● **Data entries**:
"""

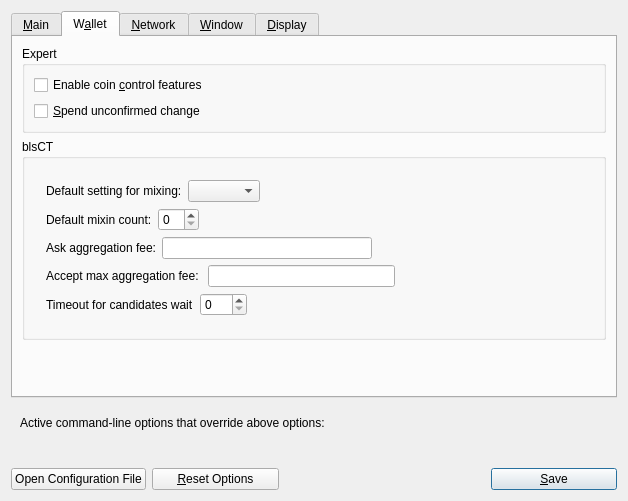
Above: src/qt/forms/optionsdialog.ui from navcoin/navcoin-core before the change. Below: the same form after it.
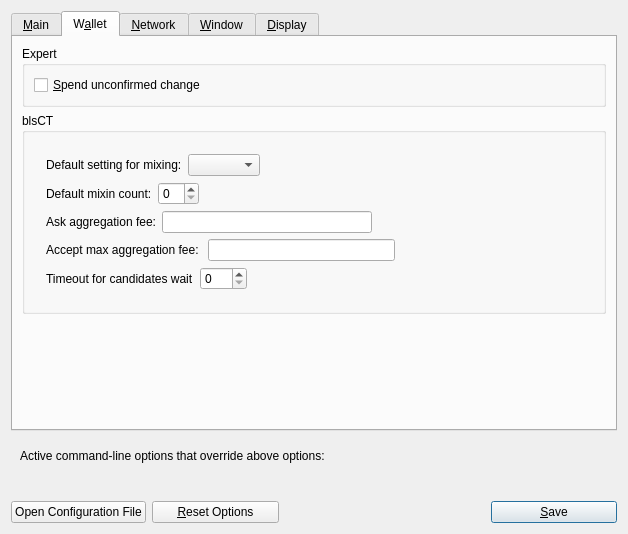
That is the form after the change. Custom widgets are drawn as their Qt base class.

The edit to the form file:
```diff
--- a/src/qt/forms/optionsdialog.ui
+++ b/src/qt/forms/optionsdialog.ui
@@ -7,7 +7,7 @@
     <x>0</x>
     <y>0</y>
     <width>628</width>
-    <height>501</height>
+    <height>534</height>
    </rect>
   </property>
   <property name="windowTitle">
@@ -216,16 +216,6 @@
           <string>Expert</string>
          </property>
          <layout class="QVBoxLayout" name="verticalLayout_2">
-          <item>
-           <widget class="QCheckBox" name="coinControlFeatures">
-            <property name="toolTip">
-             <string>Whether to show coin control features or not.</string>
-            </property>
-            <property name="text">
-             <string>Enable coin &amp;control features</string>
-            </property>
-           </widget>
-          </item>
           <item>
            <widget class="QCheckBox" name="spendZeroConfChange">
             <property name="toolTip">
@@ -1090,17 +1080,17 @@
    <extends>QLineEdit</extends>
    <header>qvalidatedlineedit.h</header>
   </customwidget>
-  <customwidget>
-   <class>QValueComboBox</class>
-   <extends>QComboBox</extends>
-   <header>qvaluecombobox.h</header>
-  </customwidget>
   <customwidget>
    <class>NavCoinAmountField</class>
    <extends>QLineEdit</extends>
    <header>navcoinamountfield.h</header>
    <container>1</container>
   </customwidget>
+  <customwidget>
+   <class>QValueComboBox</class>
+   <extends>QComboBox</extends>
+   <header>qvaluecombobox.h</header>
+  </customwidget>
  </customwidgets>
  <resources/>
  <connections/>
```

"""

● **ABOUT THIS EXERCISE**: Retype all records exactly as shown above, images excluded.

● **RESPONSE TO THIS TASK**:
Above: src/qt/forms/optionsdialog.ui from navcoin/navcoin-core before the change. Below: the same form after it.
That is the form after the change. Custom widgets are drawn as their Qt base class.

The edit to the form file:
```diff
--- a/src/qt/forms/optionsdialog.ui
+++ b/src/qt/forms/optionsdialog.ui
@@ -7,7 +7,7 @@
     <x>0</x>
     <y>0</y>
     <width>628</width>
-    <height>501</height>
+    <height>534</height>
    </rect>
   </property>
   <property name="windowTitle">
@@ -216,16 +216,6 @@
           <string>Expert</string>
          </property>
          <layout class="QVBoxLayout" name="verticalLayout_2">
-          <item>
-           <widget class="QCheckBox" name="coinControlFeatures">
-            <property name="toolTip">
-             <string>Whether to show coin control features or not.</string>
-            </property>
-            <property name="text">
-             <string>Enable coin &amp;control features</string>
-            </property>
-           </widget>
-          </item>
           <item>
            <widget class="QCheckBox" name="spendZeroConfChange">
             <property name="toolTip">
@@ -1090,17 +1080,17 @@
    <extends>QLineEdit</extends>
    <header>qvalidatedlineedit.h</header>
   </customwidget>
-  <customwidget>
-   <class>QValueComboBox</class>
-   <extends>QComboBox</extends>
-   <header>qvaluecombobox.h</header>
-  </customwidget>
   <customwidget>
    <class>NavCoinAmountField</class>
    <extends>QLineEdit</extends>
    <header>navcoinamountfield.h</header>
    <container>1</container>
   </customwidget>
+  <customwidget>
+   <class>QValueComboBox</class>
+   <extends>QComboBox</extends>
+   <header>qvaluecombobox.h</header>
+  </customwidget>
  </customwidgets>
  <resources/>
  <connections/>
```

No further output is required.